- Work task -
Would you give the listing again exactly, without its images?

******

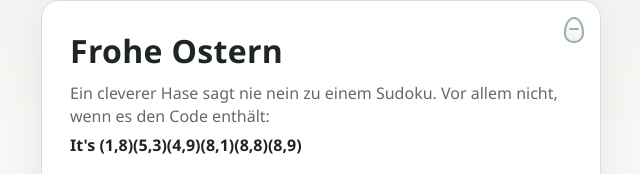
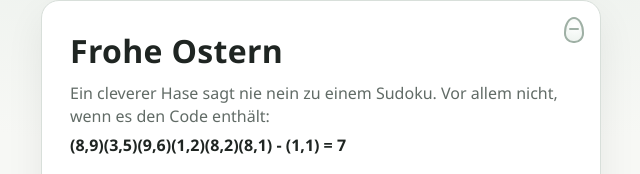
Before and after one commit to DennisGankin/osterei, a plain HTML site: page index.html in a window 1280 px wide. Shown: the part 219-393 px from the top of the page, 319-959 px from the left. Drawn offline with Linux system fonts and the light colour scheme.

Commit message:
improved code coordinates

```diff
--- a/index.html
+++ b/index.html
@@ -14,7 +14,7 @@
       Ein cleverer Hase sagt nie nein zu einem Sudoku. Vor allem nicht, wenn es den Code enthält:
     </p>
     <p class="coords">
-      It&#39;s (1,8)(5,3)(4,9)(8,1)(8,8)(8,9)
+      (8,9)(3,5)(9,6)(1,2)(8,2)(8,1)   - (1,1) = 7
     </p>
 
     <form id="code-form" novalidate>
```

******

- Result of the task -
Before and after one commit to DennisGankin/osterei, a plain HTML site: page index.html in a window 1280 px wide. Shown: the part 219-393 px from the top of the page, 319-959 px from the left. Drawn offline with Linux system fonts and the light colour scheme.

Commit message:
improved code coordinates

```diff
--- a/index.html
+++ b/index.html
@@ -14,7 +14,7 @@
       Ein cleverer Hase sagt nie nein zu einem Sudoku. Vor allem nicht, wenn es den Code enthält:
     </p>
     <p class="coords">
-      It&#39;s (1,8)(5,3)(4,9)(8,1)(8,8)(8,9)
+      (8,9)(3,5)(9,6)(1,2)(8,2)(8,1)   - (1,1) = 7
     </p>
 
     <form id="code-form" novalidate>
```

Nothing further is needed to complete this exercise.